This weekend, I will attend a local church conference where some rather famous theologians/authors that I’ve been reading will be speaking. As a sometime-seminarian, hopeful future pastoral counselor, and aspiring author, myself, I am enthusiastically looking forward to this conference, despite my relative unfamiliarity with this church or with the local post-conservative, post-liberal religious community in the area.
For the past year, as I have stepped out on this journey to learn from and follow Jesus more closely, I have still been surrounded in my personal life by good folks who hold my old views. I have only limited exposure to those willing to engage the tension that comes with looking at the scriptures through a different lens. I have a bi-weekly meet-up with a local friend who is much more conservative than me, but who is comfortable asking the difficult questions and living in the tension. That study and meet-up has been immensely helpful. Still, I relish the opportunity to hear Brian McLaren, Frank Scheaffer, and Jay Bakker speak and to immerse myself in a community of more like-minded individuals who are on similar spiritual paths.
As an introvert by nature, stepping out into the local community at all has been a challenge. Our moves from PA to Germany and now to Little Rock have put my nerves through the ringer.
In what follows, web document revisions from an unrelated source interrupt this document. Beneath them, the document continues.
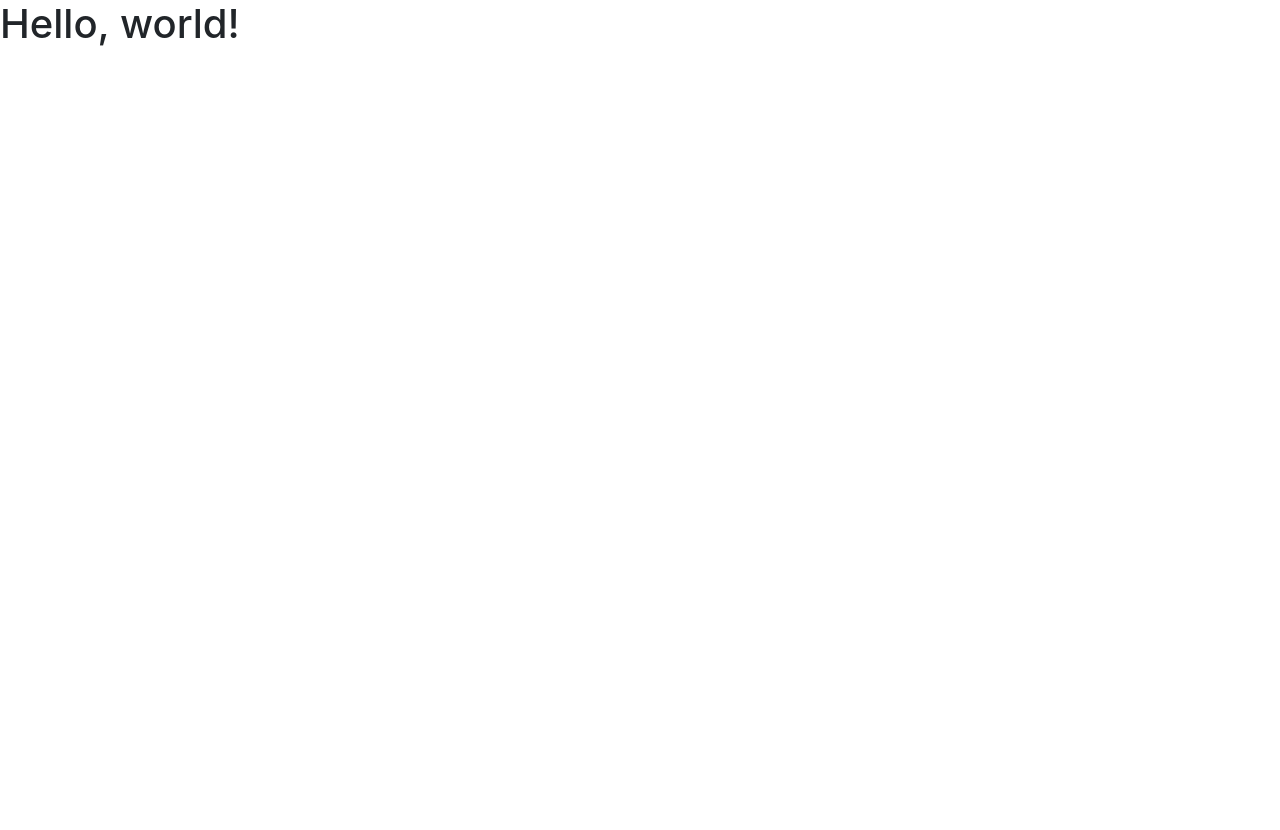
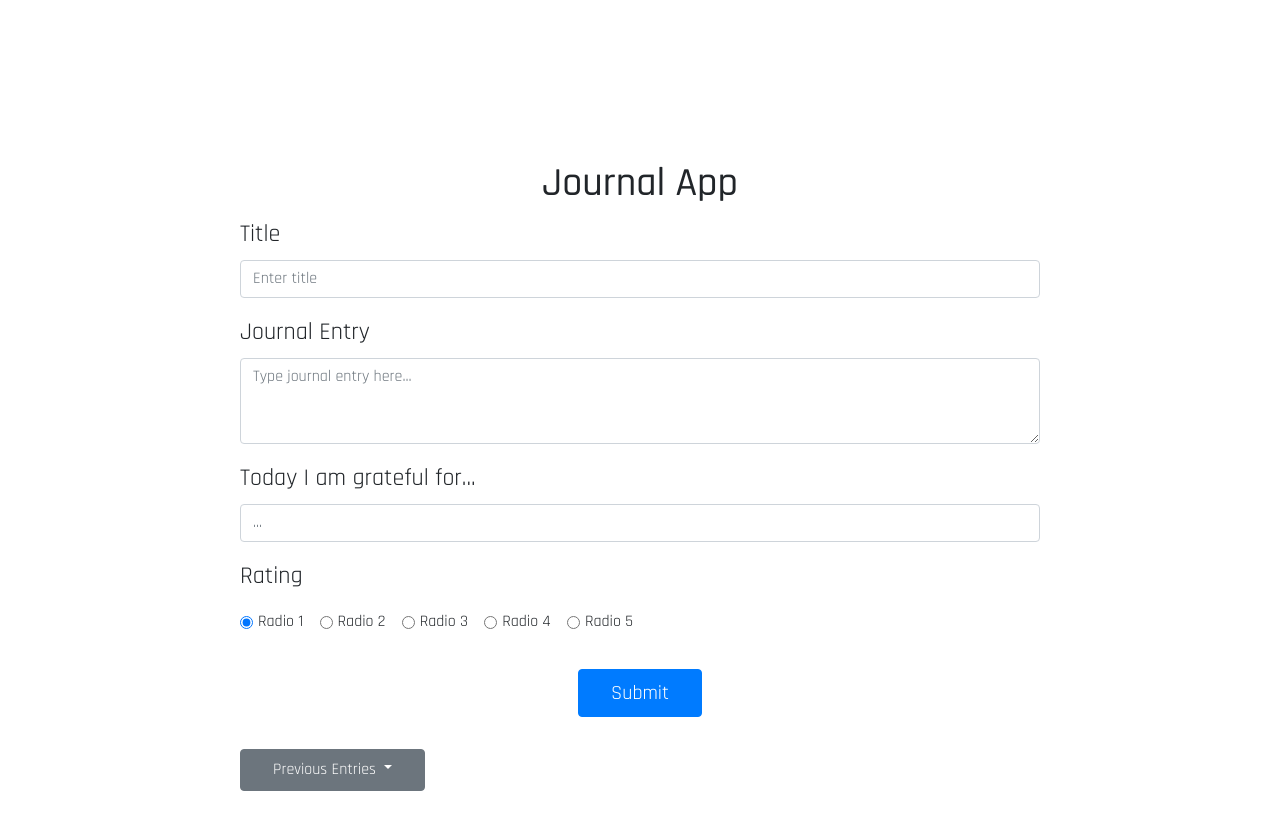
Before and after one commit to dpenciso/dgm-3760-final-project, a plain HTML site: page index.html in a window 1280 px wide. Before the commit the page ends 800 px from the top, so only its background shows below. Drawn offline with nearby package versions, Linux system fonts and the light colour scheme.

Commit message:
designed look of app

```diff
--- a/index.html
+++ b/index.html
@@ -1,22 +1,163 @@
-<!doctype html>
+<!DOCTYPE html>
 <html lang="en">
   <head>
     <!-- Required meta tags -->
-    <meta charset="utf-8">
-    <meta name="viewport" content="width=device-width, initial-scale=1, shrink-to-fit=no">
+    <meta charset="utf-8" />
+    <meta
+      name="viewport"
+      content="width=device-width, initial-scale=1, shrink-to-fit=no"
+    />
 
     <!-- Bootstrap CSS -->
-    <link rel="stylesheet" href="https://maxcdn.bootstrapcdn.com/bootstrap/4.0.0/css/bootstrap.min.css" integrity="sha384-Gn5384xqQ1aoWXA+058RXPxPg6fy4IWvTNh0E263XmFcJlSAwiGgFAW/dAiS6JXm" crossorigin="anonymous">
+    <link
+      rel="stylesheet"
+      href="https://maxcdn.bootstrapcdn.com/bootstrap/4.0.0/css/bootstrap.min.css"
+      integrity="sha384-Gn5384xqQ1aoWXA+058RXPxPg6fy4IWvTNh0E263XmFcJlSAwiGgFAW/dAiS6JXm"
+      crossorigin="anonymous"
+    />
+    <link
+      href="https://fonts.googleapis.com/css2?family=Rajdhani:wght@300;400;500;600;700&display=swap"
+      rel="stylesheet"
+    />
+    <link rel="stylesheet" href="styles.css" />
 
-    <title>Hello, world!</title>
+    <title>Journal App</title>
   </head>
   <body>
-    <h1>Hello, world!</h1>
+    <h1>Journal App</h1>
+    <form>
+      <div class="form-group">
+        <label class="custom-label" for="title">Title</label>
+        <input
+          type="text"
+          class="form-control"
+          id="title"
+          aria-describedby="emailHelp"
+          placeholder="Enter title"
+        />
+      </div>
+      <div class="form-group">
+        <label class="custom-label" for="exampleFormControlTextarea1">Journal Entry</label>
+        <textarea
+          class="form-control"
+          id="entry"
+          rows="3"
+          placeholder="Type journal entry here..."
+        ></textarea>
+      </div>
+      <div class="form-group">
+        <label class="custom-label" for="exampleInputPassword1">Today I am grateful for...</label>
+        <input
+          type="text"
+          class="form-control"
+          id="gratefulFor"
+          placeholder="..."
+        />
+      </div>
+      <div>
+        <p class="custom-label">Rating</p>
+        <div class="form-check form-check-inline">
+          <input
+            class="form-check-input"
+            type="radio"
+            name="exampleRadios"
+            id="exampleRadios1"
+            value="option1"
+            checked
+          />
+          <label class="form-check-label" for="exampleRadios1">
+            Radio 1
+          </label>
+        </div>
+        <div class="form-check form-check-inline">
+          <input
+            class="form-check-input"
+            type="radio"
+            name="exampleRadios"
+            id="exampleRadios2"
+            value="option2"
+          />
+          <label class="form-check-label" for="exampleRadios2">
+            Radio 2
+          </label>
+        </div>
+        <div class="form-check form-check-inline">
+          <input
+            class="form-check-input"
+            type="radio"
+            name="exampleRadios"
+            id="exampleRadios3"
+            value="option3"
+          />
+          <label class="form-check-label" for="exampleRadios3">
+            Radio 3
+          </label>
+        </div>
+        <div class="form-check form-check-inline">
+            <input
+              class="form-check-input"
+              type="radio"
+              name="exampleRadios"
+              id="exampleRadios4"
+              value="option4"
+            />
+            <label class="form-check-label" for="exampleRadios4">
+              Radio 4
+            </label>
+          </div>
+          <div class="form-check form-check-inline">
+            <input
+              class="form-check-input"
+              type="radio"
+              name="exampleRadios"
+              id="exampleRadios5"
+              value="option5"
+            />
+            <label class="form-check-label" for="exampleRadios5">
+              Radio 5
+            </label>
+          </div>
+      </div>
+      <div class="submit-div">
+        <button type="submit" class="btn btn-primary custom-submit">
+          Submit
+        </button>
+      </div>
+    </form>
+    <div class="dropdown">
+      <button
+        class="btn btn-secondary dropdown-toggle custom-dropdown"
+        type="button"
+        id="dropdownMenuButton"
+        data-toggle="dropdown"
+        aria-haspopup="true"
+        aria-expanded="false"
+      >
+        Previous Entries
+      </button>
+      <div class="dropdown-menu" aria-labelledby="dropdownMenuButton">
+        <a class="dropdown-item" href="#">Action</a>
+        <a class="dropdown-item" href="#">Another action</a>
+        <a class="dropdown-item" href="#">Something else here</a>
+      </div>
+    </div>
 
     <!-- Optional JavaScript -->
     <!-- jQuery first, then Popper.js, then Bootstrap JS -->
-    <script src="https://code.jquery.com/jquery-3.2.1.slim.min.js" integrity="sha384-KJ3o2DKtIkvYIK3UENzmM7KCkRr/rE9/Qpg6aAZGJwFDMVNA/GpGFF93hXpG5KkN" crossorigin="anonymous"></script>
-    <script src="https://cdnjs.cloudflare.com/ajax/libs/popper.js/1.12.9/umd/popper.min.js" integrity="sha384-ApNbgh9B+Y1QKtv3Rn7W3mgPxhU9K/ScQsAP7hUibX39j7fakFPskvXusvfa0b4Q" crossorigin="anonymous"></script>
-    <script src="https://maxcdn.bootstrapcdn.com/bootstrap/4.0.0/js/bootstrap.min.js" integrity="sha384-JZR6Spejh4U02d8jOt6vLEHfe/JQGiRRSQQxSfFWpi1MquVdAyjUar5+76PVCmYl" crossorigin="anonymous"></script>
+    <script
+      src="https://code.jquery.com/jquery-3.2.1.slim.min.js"
+      integrity="sha384-KJ3o2DKtIkvYIK3UENzmM7KCkRr/rE9/Qpg6aAZGJwFDMVNA/GpGFF93hXpG5KkN"
+      crossorigin="anonymous"
+    ></script>
+    <script
+      src="https://cdnjs.cloudflare.com/ajax/libs/popper.js/1.12.9/umd/popper.min.js"
+      integrity="sha384-ApNbgh9B+Y1QKtv3Rn7W3mgPxhU9K/ScQsAP7hUibX39j7fakFPskvXusvfa0b4Q"
+      crossorigin="anonymous"
+    ></script>
+    <script
+      src="https://maxcdn.bootstrapcdn.com/bootstrap/4.0.0/js/bootstrap.min.js"
+      integrity="sha384-JZR6Spejh4U02d8jOt6vLEHfe/JQGiRRSQQxSfFWpi1MquVdAyjUar5+76PVCmYl"
+      crossorigin="anonymous"
+    ></script>
   </body>
 </html>
--- a/styles.css
+++ b/styles.css
@@ -0,0 +1,31 @@
+body {
+    font-family: 'Rajdhani', sans-serif;
+    padding: 10rem 15rem;
+}
+
+h1 {
+    text-align: center;
+}
+
+.submit-div {
+    display: flex;
+    justify-content: center;
+}
+
+.custom-submit {
+    padding: .5rem 2rem;
+    margin-top: 2rem;
+    font-size: 1.25rem;
+}
+
+form {
+    padding-bottom: 2rem;
+}
+
+.custom-dropdown {
+    padding: .5rem 2rem;
+}
+
+.custom-label {
+    font-size: 1.5rem;
+}
```
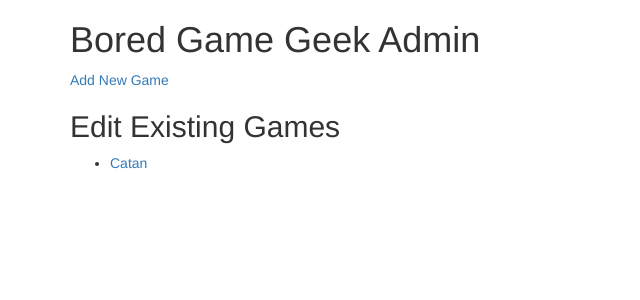
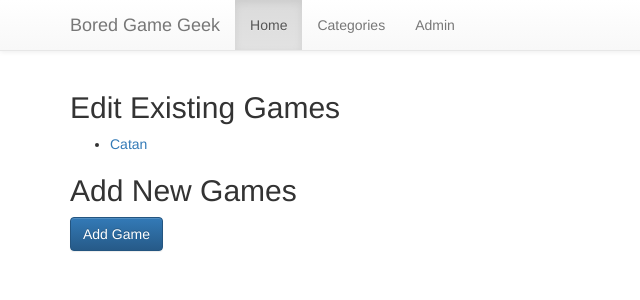
Before and after one commit to chrisUsick/workflow-test, a PHP site: page /admin.php in a window 1280 px wide. Shown: the top 300 px of the page, without its empty margins (0-640 px from the left). Run offline with PHP 8.4, Linux system fonts and the light colour scheme; data comes from the database, SQL or seed files in the repository; some libraries are stand-ins or nearby versions.

Commit message:
Adding a bootstrap styled nav menu.

```diff
--- a/admin.php
+++ b/admin.php
@@ -5,10 +5,6 @@
 
     require('partials\header.php');
 ?>
-
-<h1>Bored Game Geek Admin</h1>
-
-<p><a href="create_or_update_game.php">Add New Game</a></p>
 
 <h2>Edit Existing Games</h2>
 
@@ -24,4 +20,8 @@
     </ul>
 <?php endif ?>
 
+<h2>Add New Games</h2>
+
+<p><a href="create_or_update_game.php" class="btn btn-primary">Add Game</a></p>
+
 <?php require('partials\footer.php'); ?>
--- a/index.php
+++ b/index.php
@@ -6,8 +6,7 @@
     require('partials\header.php');
 ?>
 
-<h1>Bored Game Geek</h1>
-
+<h2>Board Games</h2>
 <ul>
     <?php foreach($games as $game): ?>
         <li><a href="show.php?id=<?= $game['id'] ?>"><?= $game['name'] ?></a></li>
--- a/partials/header.php
+++ b/partials/header.php
@@ -12,4 +12,26 @@
     <link rel="stylesheet" href="css/summernote.css">
   </head>
 <body>
+    <!-- Static navbar -->
+    <nav class="navbar navbar-default navbar-static-top">
+      <div class="container">
+        <div class="navbar-header">
+          <button type="button" class="navbar-toggle collapsed" data-toggle="collapse" data-target="#navbar" aria-expanded="false" aria-controls="navbar">
+            <span class="sr-only">Toggle navigation</span>
+            <span class="icon-bar"></span>
+            <span class="icon-bar"></span>
+            <span class="icon-bar"></span>
+          </button>
+          <a class="navbar-brand" href="index.php">Bored Game Geek</a>
+        </div>
+        <div id="navbar" class="navbar-collapse collapse">
+          <ul class="nav navbar-nav">
+            <li class="active"><a href="index.php">Home</a></li>
+            <li><a href="#">Categories</a></li>
+            <li><a href="admin.php">Admin</a></li>
+          </ul>
+        </div><!--/.nav-collapse -->
+      </div>
+    </nav>
+
 <div class="container">
--- a/show.php
+++ b/show.php
@@ -6,8 +6,6 @@
 
     require('partials\header.php');
 ?>
-
-<h1>Bored Game Geek</h1>
 
 <h2><?= $game['name'] ?></h2>
 <p>
```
Whenever I venture into a new place alone, anxiety and insecurity creep in and threaten to overcome my resolve to grow socially, meet people, and explore my environment.
As I think back, I can remember being practically paralyzed at the thought of calling someone I don’t know (which made me an ineffective insurance sales-person). Now that I have children, the so-called motherly-instinct kicked that paralysis to the curb. I now readily pick up the phone to make all sorts of calls to places and people I’ve never dealt with before, hardly even considering the anxious feeling in my chest (yes, it’s still there).
Recently, one of my biggest challenges was finding and actually going to a progressive church in the Little Rock area. I knew the UCC would be a better fit for me, theologically-speaking, so I found one and went on a solo mission to see what it was all about. It went well. I was welcomed, and I think we may have found our church home. I cannot ignore what my history has proven: things always just have a way of working out, somehow.
It is tempting, in the moments leading up to something life-changing or day-changing, to let the fear overcome my better judgement. I think this is probably at least a little bit true for everyone in some way. Some of the best actors in the business are shy and have some form of social anxiety. Many of our greatest writers are/were introverted, but have promoted their books as necessary. Most importantly, though, writers, good writers, put themselves out there with their brave, honest words on the page. That is what I hope to do in years to come. I cannot say if I am qualified enough or learned enough (yet) to write something worthy of publishing beyond this blog and its Facebook page, but I hope someday to have something important enough to say that my words are helpful to someone, somewhere.
Until then, I keep writing here. I keep reading and learning. I keep working to put myself out there, pushing through the fear to find whatever semblance of courage I have and seize upon it.